Another major cause of rear-end collisions is sudden stops from the car in front. This often happens when the leading driver jams on the brakes at the last minute to make a turn they were about to miss. Try to make a mental note of areas where such behavior is common. Always keep a safe distance when following a car, but in these areas remember to be extra alert and leave a little more distance.

Sometimes you just can’t avoid a rear-end collision. Brake failure, for example, deprives the trailing car of any ability to stop. While good maintenance will reduce this risk, surprises can still happen. If you find yourself driving a car with no brakes, do your best to slow down by other means. Downshifting is a great way to ensure that you aren’t going at full speed if a collision happens.

Legal Status in Rear-end Collisions

Many people believe that in a rear-end collision, the trailing driver is always at fault. In reality, this isn’t always true. Florida law allows rebuttal of this presumption of fault under certain circumstances. When those circumstances exist, the trailing driver can indeed sue the leading driver. The Insurance Journal explains that presumption of fault is used when there is no evidence to show that the leading driver did anything wrong. If evidence does exist, then rear-end collisions should be adjudicated like other types of car accident cases.

If you have rear-ended another car from behind, don’t assume that you will have to pay. Under certain circumstances, you may end up getting compensation.
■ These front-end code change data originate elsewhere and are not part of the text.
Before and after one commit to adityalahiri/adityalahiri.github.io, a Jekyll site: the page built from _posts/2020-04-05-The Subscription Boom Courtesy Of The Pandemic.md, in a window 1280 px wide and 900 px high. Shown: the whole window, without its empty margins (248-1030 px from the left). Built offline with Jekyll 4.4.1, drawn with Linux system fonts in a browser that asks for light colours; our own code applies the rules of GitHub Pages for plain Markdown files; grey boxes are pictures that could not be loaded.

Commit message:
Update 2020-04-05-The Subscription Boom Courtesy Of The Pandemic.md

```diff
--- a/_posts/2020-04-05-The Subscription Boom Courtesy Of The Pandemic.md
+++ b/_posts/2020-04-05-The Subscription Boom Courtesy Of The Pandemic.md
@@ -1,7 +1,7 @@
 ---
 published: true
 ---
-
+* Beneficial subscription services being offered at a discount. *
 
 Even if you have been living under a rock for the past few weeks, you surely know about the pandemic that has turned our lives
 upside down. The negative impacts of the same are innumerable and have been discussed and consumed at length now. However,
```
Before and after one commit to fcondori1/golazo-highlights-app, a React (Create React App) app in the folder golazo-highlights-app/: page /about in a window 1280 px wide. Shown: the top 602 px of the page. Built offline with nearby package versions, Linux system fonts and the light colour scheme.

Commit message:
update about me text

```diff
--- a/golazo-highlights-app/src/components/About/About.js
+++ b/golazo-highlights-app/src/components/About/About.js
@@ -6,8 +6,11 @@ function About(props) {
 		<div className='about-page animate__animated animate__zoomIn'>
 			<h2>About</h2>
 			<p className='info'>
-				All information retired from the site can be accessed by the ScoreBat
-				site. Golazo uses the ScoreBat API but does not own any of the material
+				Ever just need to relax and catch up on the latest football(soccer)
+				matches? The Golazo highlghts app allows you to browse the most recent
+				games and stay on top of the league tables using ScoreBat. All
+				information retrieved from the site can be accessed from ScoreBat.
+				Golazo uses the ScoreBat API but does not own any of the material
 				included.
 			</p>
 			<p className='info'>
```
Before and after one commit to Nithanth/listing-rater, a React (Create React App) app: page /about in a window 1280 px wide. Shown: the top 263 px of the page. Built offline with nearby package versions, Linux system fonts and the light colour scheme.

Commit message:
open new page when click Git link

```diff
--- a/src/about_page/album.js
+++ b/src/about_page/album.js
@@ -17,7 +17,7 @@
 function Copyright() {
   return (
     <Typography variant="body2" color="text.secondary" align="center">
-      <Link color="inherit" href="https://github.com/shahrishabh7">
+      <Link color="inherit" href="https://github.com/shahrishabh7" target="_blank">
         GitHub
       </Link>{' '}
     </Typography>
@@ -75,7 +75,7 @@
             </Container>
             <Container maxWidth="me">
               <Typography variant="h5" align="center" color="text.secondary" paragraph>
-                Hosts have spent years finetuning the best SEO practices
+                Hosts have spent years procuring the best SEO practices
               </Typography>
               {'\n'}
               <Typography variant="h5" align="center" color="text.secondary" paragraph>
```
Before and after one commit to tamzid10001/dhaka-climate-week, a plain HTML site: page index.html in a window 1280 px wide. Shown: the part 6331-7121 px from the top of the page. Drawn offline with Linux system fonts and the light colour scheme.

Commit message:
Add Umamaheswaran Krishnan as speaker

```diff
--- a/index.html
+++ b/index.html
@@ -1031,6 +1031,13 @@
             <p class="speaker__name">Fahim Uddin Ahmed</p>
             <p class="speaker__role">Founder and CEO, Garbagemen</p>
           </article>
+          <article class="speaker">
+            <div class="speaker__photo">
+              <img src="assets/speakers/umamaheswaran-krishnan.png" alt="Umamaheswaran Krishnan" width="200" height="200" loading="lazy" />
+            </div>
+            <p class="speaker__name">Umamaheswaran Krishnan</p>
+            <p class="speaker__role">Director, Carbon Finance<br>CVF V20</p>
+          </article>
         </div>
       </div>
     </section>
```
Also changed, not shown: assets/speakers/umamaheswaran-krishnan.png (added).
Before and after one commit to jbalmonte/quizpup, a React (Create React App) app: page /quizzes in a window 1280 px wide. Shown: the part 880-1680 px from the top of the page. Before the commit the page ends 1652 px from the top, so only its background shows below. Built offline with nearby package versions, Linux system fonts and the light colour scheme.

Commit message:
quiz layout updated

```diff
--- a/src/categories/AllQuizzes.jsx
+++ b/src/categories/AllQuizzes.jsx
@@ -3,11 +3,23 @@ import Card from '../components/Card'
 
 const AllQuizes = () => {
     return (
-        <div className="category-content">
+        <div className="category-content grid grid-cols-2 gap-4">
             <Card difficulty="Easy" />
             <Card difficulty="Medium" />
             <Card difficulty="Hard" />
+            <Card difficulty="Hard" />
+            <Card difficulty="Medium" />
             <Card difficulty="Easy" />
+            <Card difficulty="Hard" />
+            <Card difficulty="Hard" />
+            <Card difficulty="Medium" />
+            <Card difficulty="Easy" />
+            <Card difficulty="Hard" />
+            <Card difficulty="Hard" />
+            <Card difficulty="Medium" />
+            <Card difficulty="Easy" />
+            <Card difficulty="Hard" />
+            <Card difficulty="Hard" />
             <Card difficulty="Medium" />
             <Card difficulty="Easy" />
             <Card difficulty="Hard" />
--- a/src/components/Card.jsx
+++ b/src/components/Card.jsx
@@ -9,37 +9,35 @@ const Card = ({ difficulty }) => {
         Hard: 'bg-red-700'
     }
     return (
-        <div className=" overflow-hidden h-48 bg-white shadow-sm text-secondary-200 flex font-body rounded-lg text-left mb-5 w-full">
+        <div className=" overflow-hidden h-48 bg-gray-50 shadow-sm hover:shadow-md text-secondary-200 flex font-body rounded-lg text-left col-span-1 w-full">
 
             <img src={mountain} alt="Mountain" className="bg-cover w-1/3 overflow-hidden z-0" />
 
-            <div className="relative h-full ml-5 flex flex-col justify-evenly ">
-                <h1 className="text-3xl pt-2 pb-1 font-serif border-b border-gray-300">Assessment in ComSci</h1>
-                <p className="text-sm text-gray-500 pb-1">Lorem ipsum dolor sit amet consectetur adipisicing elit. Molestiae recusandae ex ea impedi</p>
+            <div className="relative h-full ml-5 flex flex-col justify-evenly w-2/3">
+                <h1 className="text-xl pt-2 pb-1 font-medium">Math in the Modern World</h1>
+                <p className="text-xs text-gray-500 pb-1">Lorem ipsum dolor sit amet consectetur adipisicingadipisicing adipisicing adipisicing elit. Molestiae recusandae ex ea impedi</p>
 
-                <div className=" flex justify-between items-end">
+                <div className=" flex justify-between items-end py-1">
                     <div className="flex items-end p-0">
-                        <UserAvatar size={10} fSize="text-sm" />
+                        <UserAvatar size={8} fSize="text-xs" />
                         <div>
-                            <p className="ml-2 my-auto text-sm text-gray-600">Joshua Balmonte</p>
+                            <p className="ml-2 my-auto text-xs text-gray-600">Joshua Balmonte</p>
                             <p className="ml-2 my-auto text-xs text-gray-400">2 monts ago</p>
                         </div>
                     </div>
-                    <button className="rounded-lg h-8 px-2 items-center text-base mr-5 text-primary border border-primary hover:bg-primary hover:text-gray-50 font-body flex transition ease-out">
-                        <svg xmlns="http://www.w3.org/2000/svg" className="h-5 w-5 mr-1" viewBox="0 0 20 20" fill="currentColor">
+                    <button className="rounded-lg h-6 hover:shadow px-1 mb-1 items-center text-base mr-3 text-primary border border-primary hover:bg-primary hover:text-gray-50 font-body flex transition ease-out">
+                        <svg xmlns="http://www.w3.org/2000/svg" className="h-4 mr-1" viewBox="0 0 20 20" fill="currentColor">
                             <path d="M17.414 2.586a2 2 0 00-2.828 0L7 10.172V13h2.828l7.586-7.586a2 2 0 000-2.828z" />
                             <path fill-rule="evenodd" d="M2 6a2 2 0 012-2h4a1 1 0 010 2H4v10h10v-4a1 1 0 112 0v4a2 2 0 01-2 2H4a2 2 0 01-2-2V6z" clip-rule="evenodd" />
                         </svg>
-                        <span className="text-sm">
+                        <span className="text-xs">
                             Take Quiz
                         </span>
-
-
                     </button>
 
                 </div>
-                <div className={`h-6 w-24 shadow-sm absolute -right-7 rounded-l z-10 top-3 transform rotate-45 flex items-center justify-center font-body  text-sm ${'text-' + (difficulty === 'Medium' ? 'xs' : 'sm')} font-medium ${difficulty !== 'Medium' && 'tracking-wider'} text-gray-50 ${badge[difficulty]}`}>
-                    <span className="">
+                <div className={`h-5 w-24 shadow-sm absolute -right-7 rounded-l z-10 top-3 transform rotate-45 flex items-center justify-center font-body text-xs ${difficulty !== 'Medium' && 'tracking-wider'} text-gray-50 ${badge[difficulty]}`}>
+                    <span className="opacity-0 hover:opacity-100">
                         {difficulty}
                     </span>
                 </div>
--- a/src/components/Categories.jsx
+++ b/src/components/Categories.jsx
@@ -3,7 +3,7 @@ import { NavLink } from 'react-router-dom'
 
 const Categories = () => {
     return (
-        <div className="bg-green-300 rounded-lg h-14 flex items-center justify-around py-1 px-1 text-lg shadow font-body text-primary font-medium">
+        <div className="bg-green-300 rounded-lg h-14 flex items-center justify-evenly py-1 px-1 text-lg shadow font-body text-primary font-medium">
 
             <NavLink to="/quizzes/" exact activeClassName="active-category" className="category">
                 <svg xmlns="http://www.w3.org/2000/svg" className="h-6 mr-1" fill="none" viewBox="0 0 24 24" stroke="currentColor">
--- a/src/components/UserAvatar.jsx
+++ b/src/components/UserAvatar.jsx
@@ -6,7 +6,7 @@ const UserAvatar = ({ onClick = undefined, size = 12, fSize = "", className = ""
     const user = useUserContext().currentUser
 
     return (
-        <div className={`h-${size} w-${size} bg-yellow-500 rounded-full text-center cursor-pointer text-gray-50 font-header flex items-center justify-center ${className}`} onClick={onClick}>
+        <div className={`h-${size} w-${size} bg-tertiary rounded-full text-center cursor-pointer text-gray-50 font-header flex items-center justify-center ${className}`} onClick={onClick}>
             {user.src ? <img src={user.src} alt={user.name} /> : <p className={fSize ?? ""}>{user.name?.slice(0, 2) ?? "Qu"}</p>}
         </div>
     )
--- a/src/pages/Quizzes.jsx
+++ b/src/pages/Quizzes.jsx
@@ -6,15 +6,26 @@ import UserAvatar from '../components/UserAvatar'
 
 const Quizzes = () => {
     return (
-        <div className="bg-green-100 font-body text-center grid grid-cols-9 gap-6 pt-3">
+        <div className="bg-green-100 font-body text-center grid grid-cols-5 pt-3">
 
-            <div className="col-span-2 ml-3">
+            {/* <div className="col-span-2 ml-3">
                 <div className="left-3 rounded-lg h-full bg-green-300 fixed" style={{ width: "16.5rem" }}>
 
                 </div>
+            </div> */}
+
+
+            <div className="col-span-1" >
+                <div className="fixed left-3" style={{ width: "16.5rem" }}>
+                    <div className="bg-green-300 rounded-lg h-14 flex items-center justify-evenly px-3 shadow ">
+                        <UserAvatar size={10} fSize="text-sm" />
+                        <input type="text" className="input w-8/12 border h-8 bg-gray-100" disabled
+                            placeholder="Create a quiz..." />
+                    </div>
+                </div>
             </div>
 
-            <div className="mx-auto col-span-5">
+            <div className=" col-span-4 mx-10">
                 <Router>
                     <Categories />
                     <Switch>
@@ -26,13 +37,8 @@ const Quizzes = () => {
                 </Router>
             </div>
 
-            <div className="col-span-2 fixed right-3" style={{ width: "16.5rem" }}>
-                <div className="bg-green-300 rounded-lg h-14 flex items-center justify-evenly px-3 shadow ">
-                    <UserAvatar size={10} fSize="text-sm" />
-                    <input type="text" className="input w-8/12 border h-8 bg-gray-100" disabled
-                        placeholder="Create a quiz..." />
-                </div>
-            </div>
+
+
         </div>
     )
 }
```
To get proper advice for your situation and learn your legal standing, just contact DDB Law.